But I would like to offer another explanation, inspired by the profound words of Menachem Begin regarding Shabbat. No human being can deny the importance of respecting one’s parents. Since the dawn of history, in every society and culture, honoring one’s parents into old age is of paramount importance, recognized as a mark of human civilization.

Our father and mother are not just some random man or woman: they are very special, and they must be treated as such. And perhaps this is what the verse wants to highlight regarding Shabbat. In Jewish tradition, Shabbat is no less important than this most basic aspect of broader human culture.

For a Jew, treating Shabbat with reverence and respect, and not just like any other day of the week, is at the center of who we are — indeed, it is the very essence of Jewish identity.

The author is a rabbi in Beverly Hills, California.

The opinions presented by Algemeiner bloggers are solely theirs and do not represent those of The Algemeiner, its publishers or editors. If you would like to share your views with a blog post on The Algemeiner, please be in touch through our Contact page.

Share this Story: Share On Facebook Share On Twitter

Let your voice be heard!

Join the Algemeiner

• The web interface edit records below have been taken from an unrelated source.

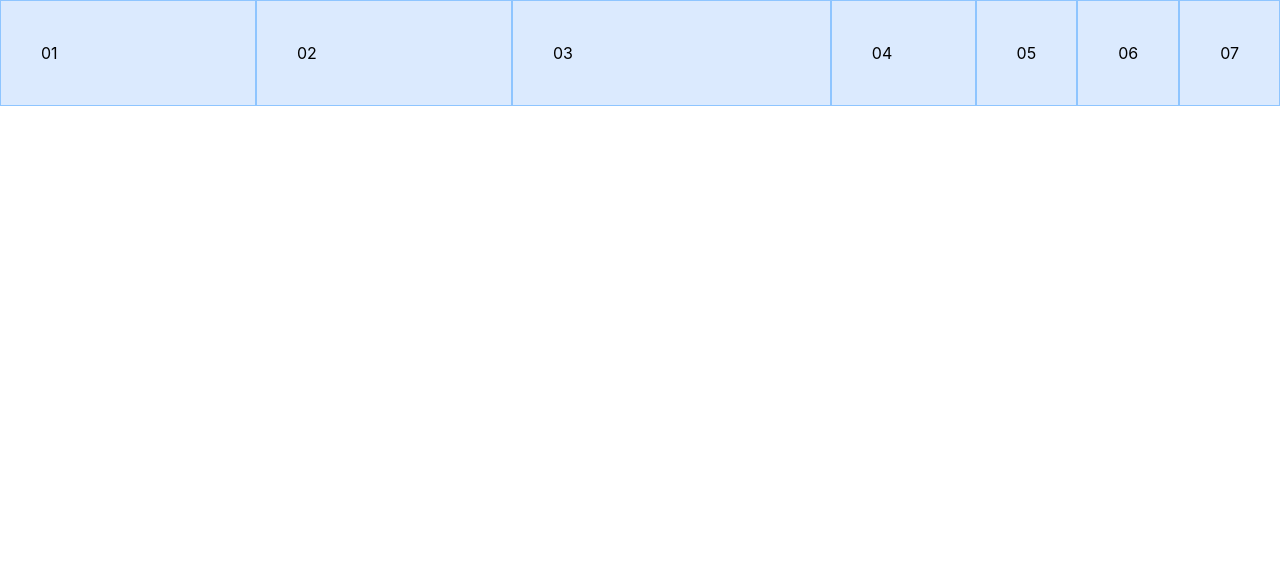
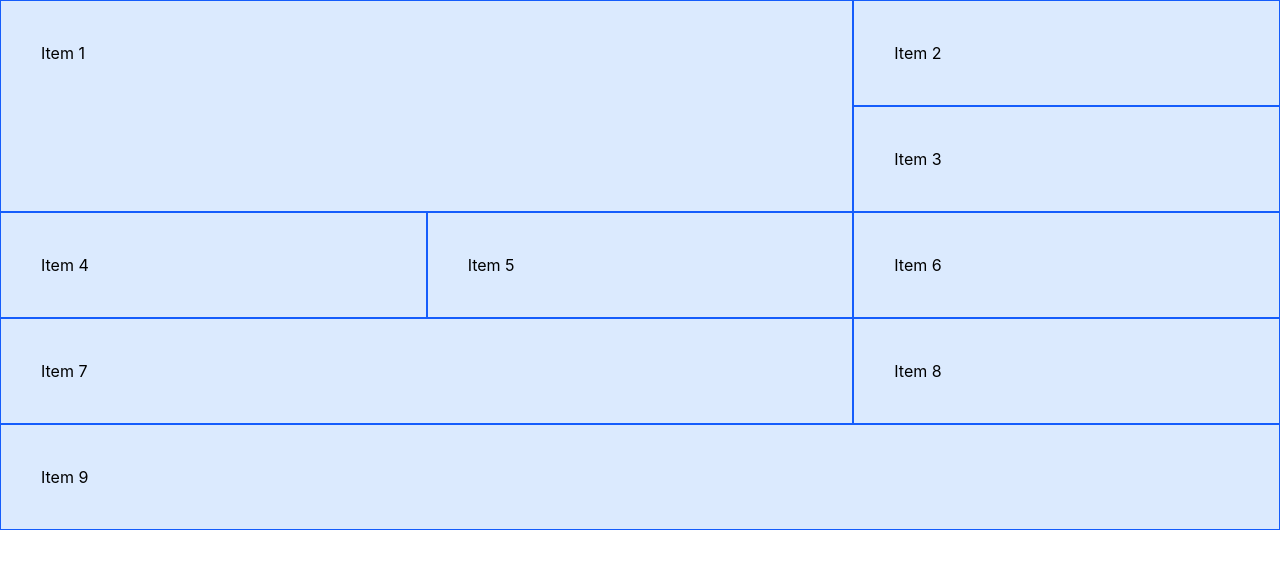
Before and after one commit to iechoswf26/Udemy_Tailwind, a React (Vite) app: page / in a window 1280 px wide. Shown: the top 568 px of the page. Built offline with nearby package versions, Linux system fonts and the light colour scheme; a web font is replaced by a local one.

Commit message:
Completed Tailwind Lessson 14 (Grid).

```diff
--- /dev/null
+++ b/src/14_Grid/Grid.jsx
@@ -0,0 +1,34 @@
+const Grid = () => {
+    return (
+        <div>
+        {/*    Grid Cols and Rows*/}
+        {/*    <div className="grid grid-cols-3 gap-2 grid-rows-6 bg-gray-300">*/}
+        {/*        <div className="p-10 border border-blue-600 bg-blue-100">Item 1</div>*/}
+        {/*        <div className="p-10 border border-blue-600 bg-blue-100">Item 2</div>*/}
+        {/*        <div className="p-10 border border-blue-600 bg-blue-100">Item 3</div>*/}
+        {/*        <div className="p-10 border border-blue-600 bg-blue-100">Item 4</div>*/}
+        {/*        <div className="p-10 border border-blue-600 bg-blue-100">Item 5</div>*/}
+        {/*        <div className="p-10 border border-blue-600 bg-blue-100">Item 6</div>*/}
+        {/*        <div className="p-10 border border-blue-600 bg-blue-100">Item 7</div>*/}
+        {/*        <div className="p-10 border border-blue-600 bg-blue-100">Item 8</div>*/}
+        {/*        <div className="p-10 border border-blue-600 bg-blue-100">Item 9</div>*/}
+        {/*    </div>*/}
+
+        {/*    Col and Row Span*/}
+            <div className="grid grid-cols-1 md:grid-cols-3">
+                <div className="md:col-span-2 md:row-span-2 p-10 border border-blue-600 bg-blue-100">Item 1</div>
+                <div className="p-10 border border-blue-600 bg-blue-100">Item 2</div>
+                <div className="p-10 border border-blue-600 bg-blue-100">Item 3</div>
+                <div className="p-10 border border-blue-600 bg-blue-100">Item 4</div>
+                <div className="p-10 border border-blue-600 bg-blue-100">Item 5</div>
+                <div className="p-10 border border-blue-600 bg-blue-100">Item 6</div>
+                <div className="md:col-span-2 p-10 border border-blue-600 bg-blue-100">Item 7</div>
+                <div className="p-10 border border-blue-600 bg-blue-100">Item 8</div>
+                <div className="md:col-span-3 p-10 border border-blue-600 bg-blue-100">Item 9</div>
+            </div>
+
+        </div>
+    )
+}
+
+export default Grid;
--- a/src/App.jsx
+++ b/src/App.jsx
@@ -1,10 +1,10 @@
-import Flexbox from "./13_Flexbox/Flexbox.jsx";
+import Grid from "./14_Grid/Grid.jsx";
 
 
 const App = () => {
   return (
       <div>
-          <Flexbox/>
+          <Grid/>
 
       </div>
   )
```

Algemeiner.com

This site is protected by reCAPTCHA and the Google Privacy Policy and Terms of Service apply.